WORK REQUEST
A single number is the answer: the count of lines in the records that hold the word "white".

(Change detection data)
*** Begin section ***

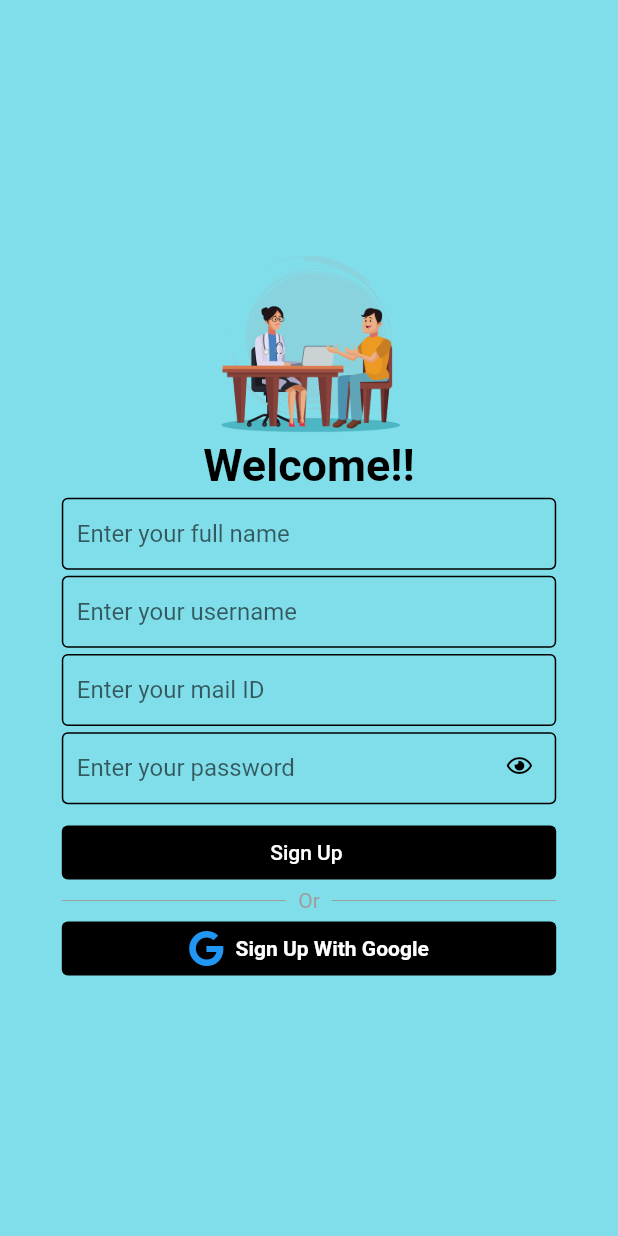
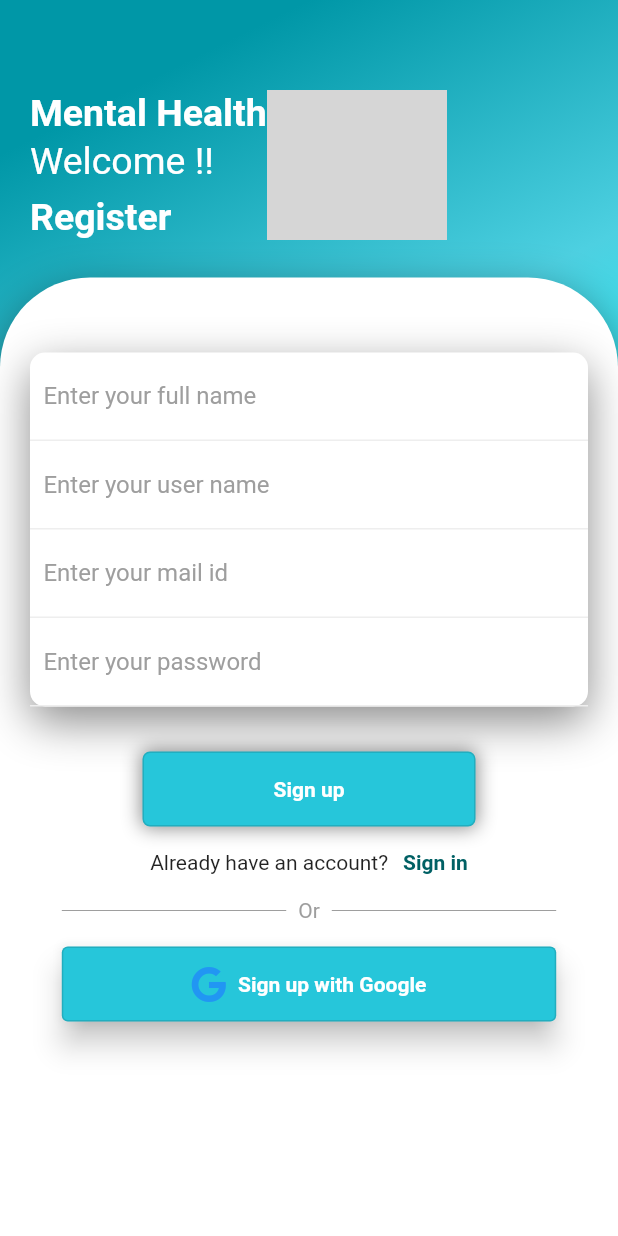
Before and after one commit to Akshatji800/mental_health, a Flutter app: the SignUpPage screen opened by its route, on a phone screen of 412 x 824 dp. Run offline on Flutter 3.47's test engine with Material 2 defaults, Android fonts, the phone set to English and light mode, and no system bars; our stand-ins replace firebase_auth, firebase_core, font_awesome_flutter, google_sign_in; accounts and stored records are empty; grey boxes are pictures that could not be loaded.

Commit message:
Modifed sign-up/Registration page

```diff
--- a/lib/navigation/navigate.dart
+++ b/lib/navigation/navigate.dart
@@ -3,6 +3,8 @@ import 'package:mental_health/screens/sign_in_page.dart';
 import 'package:mental_health/screens/welcome_page.dart';
 import 'package:flutter/material.dart';
 import 'package:mental_health/screens/sign_up_page.dart';
+
+
 
 class Navigate {
   static Map<String, Widget Function(BuildContext)> routes =   {
--- a/lib/screens/sign_up_page.dart
+++ b/lib/screens/sign_up_page.dart
@@ -1,7 +1,5 @@
 import 'dart:ui';
-
 import 'package:flutter/material.dart';
-import 'package:flutter/services.dart';
 import 'package:flutter/widgets.dart';
 import 'package:font_awesome_flutter/font_awesome_flutter.dart';
 import 'package:mental_health/utils/constants.dart';
@@ -11,133 +9,203 @@ import 'package:mental_health/services/firebase_Service.dart';
 class SignUpPage extends StatelessWidget {
   @override
   Widget build(BuildContext context) {
-    Size size = MediaQuery
-        .of(context)
-        .size;
-    OutlineInputBorder border = OutlineInputBorder(
-        borderSide: BorderSide(color: Constants.kBlackColor, width: 1.0));
+    bool _showPassword = false;
+    Size size = MediaQuery.of(context).size;
     return Scaffold(
-        resizeToAvoidBottomInset: false,
-        backgroundColor: Colors.cyan[200],
-        body:  Center(
-            child:
-            Column(mainAxisAlignment: MainAxisAlignment.center, children: [
-              Image.asset("assets/images/sign-up.png",width: 300,height: 125),
-              RichText(
-                  textAlign: TextAlign.center,
-                  text: TextSpan(children: <TextSpan>[
-                    TextSpan(
-                        text: "Welcome!!",
-                        style: TextStyle(
-                          color: Constants.kBlackColor,
-                          fontWeight: FontWeight.bold,
-                          fontSize: 30.0,
-                        )),
+      body: Container(
+        width: double.infinity,
+        decoration: BoxDecoration(
+            gradient: LinearGradient(
+                begin: Alignment.topCenter,
+                colors: [
+                  Colors.cyan.shade700,
+                  Colors.cyan.shade300,
+                  Colors.cyanAccent
+                ]
+            )
+        ),
+        child: Column (
+          crossAxisAlignment: CrossAxisAlignment.start,
+          children: <Widget>[
+            SizedBox(height: 40,),
+            Padding(
+              padding: EdgeInsets.all(20),
+              child: Row(
+                crossAxisAlignment: CrossAxisAlignment.center,
+                children: <Widget>[
+                  Column(
+                    mainAxisSize: MainAxisSize.min,
+                    crossAxisAlignment: CrossAxisAlignment.start,
+                    children: <Widget>[
+                      Text("Mental Health", style: TextStyle(color: Colors.white, fontSize: 25,fontWeight: FontWeight.bold),),
+                      SizedBox(height: 3,),
+                      Text("Welcome !!", style: TextStyle(color: Colors.white, fontSize: 25),),
+                      SizedBox(height: 8,),
+                      Text("Register", style: TextStyle(color: Colors.white, fontSize: 25,fontWeight: FontWeight.bold),),
 
-                  ])),
-              Padding(padding: EdgeInsets.only(bottom: size.height * 0.005)),
-              SizedBox(
-                width: size.width * 0.8,
-                child: TextField(
-                    cursorColor: Colors.black,
-                    decoration: InputDecoration(
-                        hintText: "Enter your full name",
-                        contentPadding:
-                        EdgeInsets.symmetric(vertical: 5.0, horizontal: 10.0),
-                        enabledBorder: border,
-                        focusedBorder: border)),
+                    ],
+                  ),
+                  Image.asset("assets/images/sign.png",width: 120,height: 100),
+                ],
               ),
-              SizedBox(
-                height: size.height * 0.005,
-              ),
-              SizedBox(
-                width: size.width * 0.8,
-                child: TextField(
-                    cursorColor: Colors.black,
-                    decoration: InputDecoration(
-                        hintText: "Enter your username",
-                        contentPadding:
-                        EdgeInsets.symmetric(vertical: 5.0, horizontal: 10.0),
-                        enabledBorder: border,
-                        focusedBorder: border)),
-              ),
-              SizedBox(
-                height: size.height * 0.005,
-              ),
-              SizedBox(
-                width: size.width * 0.8,
-                child: TextField(
-                    cursorColor: Colors.black,
-                    decoration: InputDecoration(
-                        hintText: "Enter your mail ID",
-                        contentPadding:
-                        EdgeInsets.symmetric(vertical: 5.0, horizontal: 10.0),
-                        enabledBorder: border,
-                        focusedBorder: border)),
-              ),
-              SizedBox(
-                height: size.height * 0.005,
-              ),
-              SizedBox(
-                width: size.width * 0.8,
-                child: TextField(
-                  cursorColor: Colors.black,
-                  decoration: InputDecoration(
-                    hintText: "Enter your password",
-                    contentPadding:
-                    EdgeInsets.symmetric(vertical: 5.0, horizontal: 10.0),
-                    enabledBorder: border,
-                    focusedBorder: border,
-                    suffixIcon: Padding(
-                      child: FaIcon(
-                        FontAwesomeIcons.eye,
-                        size: 15,
-                        color: Colors.black,
-                      ),
-                      padding: EdgeInsets.only(top: 15, left: 15),
+            ),
+            SizedBox(height: 5),
+            Expanded(
+              child: Container(
+                decoration: BoxDecoration(
+                    color: Colors.white,
+                    borderRadius: BorderRadius.only(topLeft: Radius.circular(60), topRight: Radius.circular(60)),
+                    boxShadow: [BoxShadow(
+                        color: Colors.black45,
+                        blurRadius: 25,
+                        offset: Offset(0, 10)
+                    )]
+                ),
+                child: SingleChildScrollView(
+                  child: Padding(
+                    padding: EdgeInsets.all(20),
+                    child: Column(
+                      children: <Widget>[
+                        SizedBox(height: 30,),
+                        Container(
+                          decoration: BoxDecoration(
+                              color: Colors.white,
+                              borderRadius: BorderRadius.circular(10),
+                              boxShadow: [BoxShadow(
+                                  color: Colors.black45,
+                                  blurRadius: 25,
+                                  offset: Offset(0, 10)
+                              )]
+                          ),
+                          child: Column(
+                            children: <Widget>[
+                              Container(
+                                padding: EdgeInsets.all(5),
+                                decoration: BoxDecoration(
+                                    border: Border(bottom: BorderSide(color: Colors.grey.shade200))
+                                ),
+                                child: TextField(
+                                  decoration: InputDecoration(
+                                      hintText: " Enter your full name",
+                                      hintStyle: TextStyle(color: Colors.grey),
+                                      border: InputBorder.none
+                                  ),
+                                ),
+                              ),
+                              Container(
+                                padding: EdgeInsets.all(5),
+                                decoration: BoxDecoration(
+                                    border: Border(bottom: BorderSide(color: Colors.grey.shade200))
+                                ),
+                                child: TextField(
+                                  decoration: InputDecoration(
+                                      hintText: " Enter your user name",
+                                      hintStyle: TextStyle(color: Colors.grey),
+                                      border: InputBorder.none
+                                  ),
+                                ),
+                              ),
+                              Container(
+                                padding: EdgeInsets.all(5),
+                                decoration: BoxDecoration(
+                                    border: Border(bottom: BorderSide(color: Colors.grey.shade200))
+                                ),
+                                child: TextField(
+                                  decoration: InputDecoration(
+                                      hintText: " Enter your mail id",
+                                      hintStyle: TextStyle(color: Colors.grey),
+                                      border: InputBorder.none
+                                  ),
+                                ),
+                              ),
+                              Container(
+                                padding: EdgeInsets.all(5),
+                                decoration: BoxDecoration(
+                                    border: Border(bottom: BorderSide(color: Colors.grey.shade200))
+                                ),
+                                child: TextField(
+                                  obscureText: !_showPassword,
+                                  decoration: InputDecoration(
+                                    hintText: " Enter your password",
+                                    hintStyle: TextStyle(color: Colors.grey),
+                                    border: InputBorder.none,
+                                  ),
+                                ),
+                              ),
+                            ],
+                          ),
+                        ),
+                        SizedBox(height: 30,),
+                        GestureDetector(
+                          onTap: (){Navigator.pushNamedAndRemoveUntil(context, Constants.homeNavigate, (route) => false);},
+                          child: Container(
+                            height: 50,
+                            margin: EdgeInsets.symmetric(horizontal: 75),
+                            decoration: BoxDecoration(
+                                borderRadius: BorderRadius.circular(5),
+                                color: Colors.cyan.shade400,
+                                border: Border.all(
+                                  color: Colors.black12
+                                ),
+                                boxShadow: [
+                                  BoxShadow(
+                                      color: Colors.black45,
+                                      spreadRadius: 1,
+                                      blurRadius: 10
+                                  )
+                                ]
+                            ),
+                            child: Center(
+                              child: Text("Sign up", style: TextStyle(color: Colors.white, fontWeight: FontWeight.bold),),
+                            ),
+                          ),
+                        ),
+
+                        SizedBox(height: 16,),
+                        Row(mainAxisAlignment: MainAxisAlignment.center, children: [
+                          Text("Already have an account?"),
+                          SizedBox(width: 10),
+                          GestureDetector(
+                            onTap: () {Navigator.pushNamedAndRemoveUntil(context, Constants.signInNavigate, (route) => false);},
+                            child: Container(
+                              child: Text("Sign in",
+                                  style: TextStyle(
+                                      fontWeight: FontWeight.w700,
+                                      color: Colors.cyan.shade900)),
+                            ),
+                          )
+                        ]),
+                        SizedBox(height: 16,),
+                        buildRowDivider(size: size),
+                        SizedBox(height: 16,),
+                        GoogleSignIn()
+                      ],
                     ),
                   ),
                 ),
               ),
-              SizedBox(
-                height: size.height * 0.005,
-              ),
-              Padding(padding: EdgeInsets.only(bottom: size.height * 0.005)),
-              SizedBox(
-                width: size.width * 0.8,
-                child: OutlinedButton(
-                  onPressed: () async {Navigator.pushNamedAndRemoveUntil(context, Constants.homeNavigate, (route) => false);},
-                  child: Text(Constants.SignUp),
-                  style: ButtonStyle(
-                      foregroundColor:
-                      MaterialStateProperty.all<Color>(Constants.kPrimaryColor),
-                      backgroundColor:
-                      MaterialStateProperty.all<Color>(Constants.kBlackColor),
-                      side: MaterialStateProperty.all<BorderSide>(
-                          BorderSide.none)),
-                ),
-              ),
-              buildRowDivider(size: size),
-              GoogleSignIn(),
-            ])));
+            )
+          ],
+        ),
+      ),
+    );
   }
   Widget buildRowDivider({required Size size}) {
     return SizedBox(
       width: size.width * 0.8,
       child: Row(children: <Widget>[
-        Expanded(child: Divider(color: Constants.kDarkGreyColor)),
+        Expanded(child: Divider(color: Colors.grey)),
         Padding(
             padding: EdgeInsets.only(left: 8.0, right: 8.0),
             child: Text(
               "Or",
-              style: TextStyle(color: Constants.kDarkGreyColor),
+              style: TextStyle(color: Colors.grey),
             )),
-        Expanded(child: Divider(color: Constants.kDarkGreyColor)),
+        Expanded(child: Divider(color: Colors.grey)),
       ]),
     );
   }
 }
-
 
 class GoogleSignIn extends StatefulWidget {
   GoogleSignIn({Key? key}) : super(key: key);
@@ -154,6 +222,7 @@ class _GoogleSignInState extends State<GoogleSignIn> {
     Size size = MediaQuery.of(context).size;
     return  !isLoading? SizedBox(
       width: size.width * 0.8,
+      height: 50,
       child: OutlinedButton.icon(
         icon: FaIcon(FontAwesomeIcons.google),
         onPressed: () async {
@@ -178,10 +247,11 @@ class _GoogleSignInState extends State<GoogleSignIn> {
           style: TextStyle(
               color: Colors.white, fontWeight: FontWeight.bold),
         ),
-        style: ButtonStyle(
-            backgroundColor:
-            MaterialStateProperty.all<Color>(Constants.kBlackColor),
-            side: MaterialStateProperty.all<BorderSide>(BorderSide.none)),
+        style: OutlinedButton.styleFrom(
+          backgroundColor: Colors.cyan.shade400,
+          shadowColor: Colors.black,
+          elevation: 8,
+        ),
       ),
     ) : CircularProgressIndicator();
   }
--- a/lib/utils/constants.dart
+++ b/lib/utils/constants.dart
@@ -24,8 +24,7 @@ class Constants {
   static const textSignUp = "Sign Up here";
   static const textHome = "Home";
   static const SignUp = "Sign Up ";
-  static const textSignUpGoogle = "Sign Up With Google";
-
+  static const textSignUpGoogle = "Sign up with Google";
 
   //navigate
   static const signInNavigate = '/sign-in';
```
Also changed, not shown: pubspec.yaml (+5 -5 lines), assets/images/sign-up.png (deleted), lib/screens/Animation/FadeAnimation.dart (added), pubspec.lock.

*** End section ***

RESPONSE
7